I bring up these guys because neither Apple nor Microsoft have real answers to the question of integrating TV over cable into their media hubs. If there's one hard lesson that TiVo has taught us, it's that the cable company (and, more often now, the phone company) doesn't like giving ground to others in the living room; not when it comes to watching TV, anyway. TiVo does the most creditable job, but, generally, third parties have a hard time going toe-to-toe with the cable companies when it comes to set-top devices. Obviously, the cable companies have little incentive to play nice and open their systems to all comers, since their bundling of services and set-top hardware allows them to charge a premium price. As a consequence, solutions to allow third-parties to tap cable networks, like CableCard, are pretty unsatisfying in practice. If the cable company has that direct line to your living room TV, they're going to fight the idea sharing it.

On the other hand, they cable and phone companies don't have control over the desktops and laptops in people's homes.

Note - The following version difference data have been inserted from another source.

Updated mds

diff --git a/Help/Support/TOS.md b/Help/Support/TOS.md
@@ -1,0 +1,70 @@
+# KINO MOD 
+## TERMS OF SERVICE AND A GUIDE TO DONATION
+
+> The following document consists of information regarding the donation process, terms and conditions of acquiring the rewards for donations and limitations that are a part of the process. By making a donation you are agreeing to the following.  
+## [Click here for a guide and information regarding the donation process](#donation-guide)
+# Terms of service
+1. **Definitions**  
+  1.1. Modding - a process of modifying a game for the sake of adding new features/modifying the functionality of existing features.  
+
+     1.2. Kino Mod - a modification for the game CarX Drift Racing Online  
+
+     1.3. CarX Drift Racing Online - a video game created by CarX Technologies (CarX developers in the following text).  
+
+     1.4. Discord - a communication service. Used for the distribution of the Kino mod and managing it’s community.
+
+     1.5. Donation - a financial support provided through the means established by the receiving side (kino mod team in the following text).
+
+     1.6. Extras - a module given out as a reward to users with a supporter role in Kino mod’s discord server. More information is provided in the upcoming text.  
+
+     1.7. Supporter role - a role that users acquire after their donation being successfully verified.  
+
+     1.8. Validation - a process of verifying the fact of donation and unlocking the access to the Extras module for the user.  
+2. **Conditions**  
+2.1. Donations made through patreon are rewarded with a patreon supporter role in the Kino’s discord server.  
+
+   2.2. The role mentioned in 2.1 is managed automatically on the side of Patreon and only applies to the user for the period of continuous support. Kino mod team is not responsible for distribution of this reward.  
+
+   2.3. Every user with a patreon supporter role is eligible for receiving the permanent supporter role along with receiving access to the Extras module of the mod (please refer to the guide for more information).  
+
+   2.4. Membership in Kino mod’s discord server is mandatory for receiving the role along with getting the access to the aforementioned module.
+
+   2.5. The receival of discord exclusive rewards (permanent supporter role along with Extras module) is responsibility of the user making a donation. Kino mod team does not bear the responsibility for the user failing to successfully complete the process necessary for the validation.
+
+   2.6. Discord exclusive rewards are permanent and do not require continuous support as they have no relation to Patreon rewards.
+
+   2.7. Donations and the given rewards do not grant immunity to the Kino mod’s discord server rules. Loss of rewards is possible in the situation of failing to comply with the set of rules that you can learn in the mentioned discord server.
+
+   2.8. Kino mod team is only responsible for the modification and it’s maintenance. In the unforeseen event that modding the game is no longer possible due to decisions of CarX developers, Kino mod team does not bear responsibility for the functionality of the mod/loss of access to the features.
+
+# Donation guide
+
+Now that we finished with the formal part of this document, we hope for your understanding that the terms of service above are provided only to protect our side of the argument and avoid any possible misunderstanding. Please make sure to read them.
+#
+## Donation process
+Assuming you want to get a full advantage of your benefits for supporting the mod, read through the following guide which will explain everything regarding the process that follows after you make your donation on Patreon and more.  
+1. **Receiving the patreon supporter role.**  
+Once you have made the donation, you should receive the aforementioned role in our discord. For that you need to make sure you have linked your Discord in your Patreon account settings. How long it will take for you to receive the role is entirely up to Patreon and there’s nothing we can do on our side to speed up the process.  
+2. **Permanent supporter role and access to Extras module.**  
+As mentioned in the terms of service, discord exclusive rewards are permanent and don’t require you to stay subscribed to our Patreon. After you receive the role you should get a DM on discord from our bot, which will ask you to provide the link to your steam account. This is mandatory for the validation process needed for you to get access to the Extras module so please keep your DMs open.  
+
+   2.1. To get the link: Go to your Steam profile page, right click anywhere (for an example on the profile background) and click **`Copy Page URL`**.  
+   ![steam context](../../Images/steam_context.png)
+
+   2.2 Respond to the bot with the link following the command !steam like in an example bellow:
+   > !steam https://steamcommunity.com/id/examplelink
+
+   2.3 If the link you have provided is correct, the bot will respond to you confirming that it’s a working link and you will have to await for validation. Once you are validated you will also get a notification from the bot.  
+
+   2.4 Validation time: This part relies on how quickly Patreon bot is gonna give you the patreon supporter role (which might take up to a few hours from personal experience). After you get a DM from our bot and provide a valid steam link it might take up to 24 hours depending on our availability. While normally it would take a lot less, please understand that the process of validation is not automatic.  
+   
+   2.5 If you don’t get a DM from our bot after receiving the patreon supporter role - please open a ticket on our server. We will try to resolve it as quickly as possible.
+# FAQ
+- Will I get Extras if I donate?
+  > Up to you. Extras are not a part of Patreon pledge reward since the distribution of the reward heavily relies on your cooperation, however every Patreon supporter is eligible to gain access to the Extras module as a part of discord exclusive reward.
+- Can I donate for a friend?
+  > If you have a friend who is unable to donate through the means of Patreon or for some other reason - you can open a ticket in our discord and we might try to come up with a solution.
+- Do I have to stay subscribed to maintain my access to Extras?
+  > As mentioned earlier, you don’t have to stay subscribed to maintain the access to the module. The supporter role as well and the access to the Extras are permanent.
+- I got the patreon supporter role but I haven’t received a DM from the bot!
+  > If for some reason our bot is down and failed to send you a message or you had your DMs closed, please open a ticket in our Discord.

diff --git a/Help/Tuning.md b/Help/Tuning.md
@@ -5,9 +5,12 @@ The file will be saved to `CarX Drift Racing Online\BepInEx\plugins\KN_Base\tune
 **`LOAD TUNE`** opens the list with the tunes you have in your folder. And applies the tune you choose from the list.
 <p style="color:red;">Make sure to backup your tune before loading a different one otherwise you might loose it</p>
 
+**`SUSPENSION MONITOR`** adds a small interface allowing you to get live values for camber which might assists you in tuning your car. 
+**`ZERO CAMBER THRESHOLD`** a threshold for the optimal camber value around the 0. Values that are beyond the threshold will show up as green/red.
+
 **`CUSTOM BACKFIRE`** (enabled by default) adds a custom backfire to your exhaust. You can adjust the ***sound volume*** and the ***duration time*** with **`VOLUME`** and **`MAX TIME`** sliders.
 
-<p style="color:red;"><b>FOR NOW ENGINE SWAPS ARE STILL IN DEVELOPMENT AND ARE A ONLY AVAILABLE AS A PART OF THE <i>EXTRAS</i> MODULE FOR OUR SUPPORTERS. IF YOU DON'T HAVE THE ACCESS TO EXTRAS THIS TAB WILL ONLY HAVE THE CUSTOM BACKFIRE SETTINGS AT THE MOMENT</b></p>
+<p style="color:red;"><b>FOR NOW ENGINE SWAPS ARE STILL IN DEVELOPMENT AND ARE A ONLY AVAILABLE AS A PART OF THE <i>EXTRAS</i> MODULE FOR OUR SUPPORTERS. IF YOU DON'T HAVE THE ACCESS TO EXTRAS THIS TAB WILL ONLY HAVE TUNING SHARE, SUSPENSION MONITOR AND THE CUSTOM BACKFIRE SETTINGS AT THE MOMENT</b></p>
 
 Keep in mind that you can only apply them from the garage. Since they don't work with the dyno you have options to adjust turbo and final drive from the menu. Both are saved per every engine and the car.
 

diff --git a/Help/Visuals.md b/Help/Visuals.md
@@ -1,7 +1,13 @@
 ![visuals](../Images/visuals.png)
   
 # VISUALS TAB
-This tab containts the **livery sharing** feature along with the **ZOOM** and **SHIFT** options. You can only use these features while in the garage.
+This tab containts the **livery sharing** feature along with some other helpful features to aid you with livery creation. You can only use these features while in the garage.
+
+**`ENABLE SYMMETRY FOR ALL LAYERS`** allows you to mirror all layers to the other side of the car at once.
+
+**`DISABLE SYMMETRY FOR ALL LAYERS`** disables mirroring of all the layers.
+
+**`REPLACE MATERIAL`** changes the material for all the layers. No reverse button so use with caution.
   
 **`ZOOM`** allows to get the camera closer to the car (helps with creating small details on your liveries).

Since many of us ar building extensive personal libraries of files, photos, music, and movies, bridging that gap is important. Personal computers also happen to be the hub of choice for connecting or synching your digital information with other devices, like iPods and smartphones. So, while there's no question the cable and telephone companies occupy some strategic ground in the digital home, they're far from delivering us a true solution all by themselves.

Whither Netflix?

A lot of companies have some real upside in the emergence of the digital living room. Netflix, unfortunately, isn't one of them. Their current business exploits weaknesses in the old Blockbuster et al business model, and lives in an ever shrinking gap between the bandwidth of DVD+the USPS and broadband ISPs. It's further sustained by the genuine fear among movie and TV studios of an all-digital world but, as services like the iTunes Store and Xbox Live Marketplace expand their video catalog, that's slowly being eroded as well.

The conditions that allow Netflix's core business exist are slowly disappearing. It makes sense for them to move into the gaps early themselves, but their lack of any real strategic stronghold (either of their own making, or through partnerships) in the digital living room leaves them extremely vulnerable. On the one hand, this looks like a feeble response from Netflix, on the other hand, I'm not sure what else they could do.

Link

 

{ 0 comments }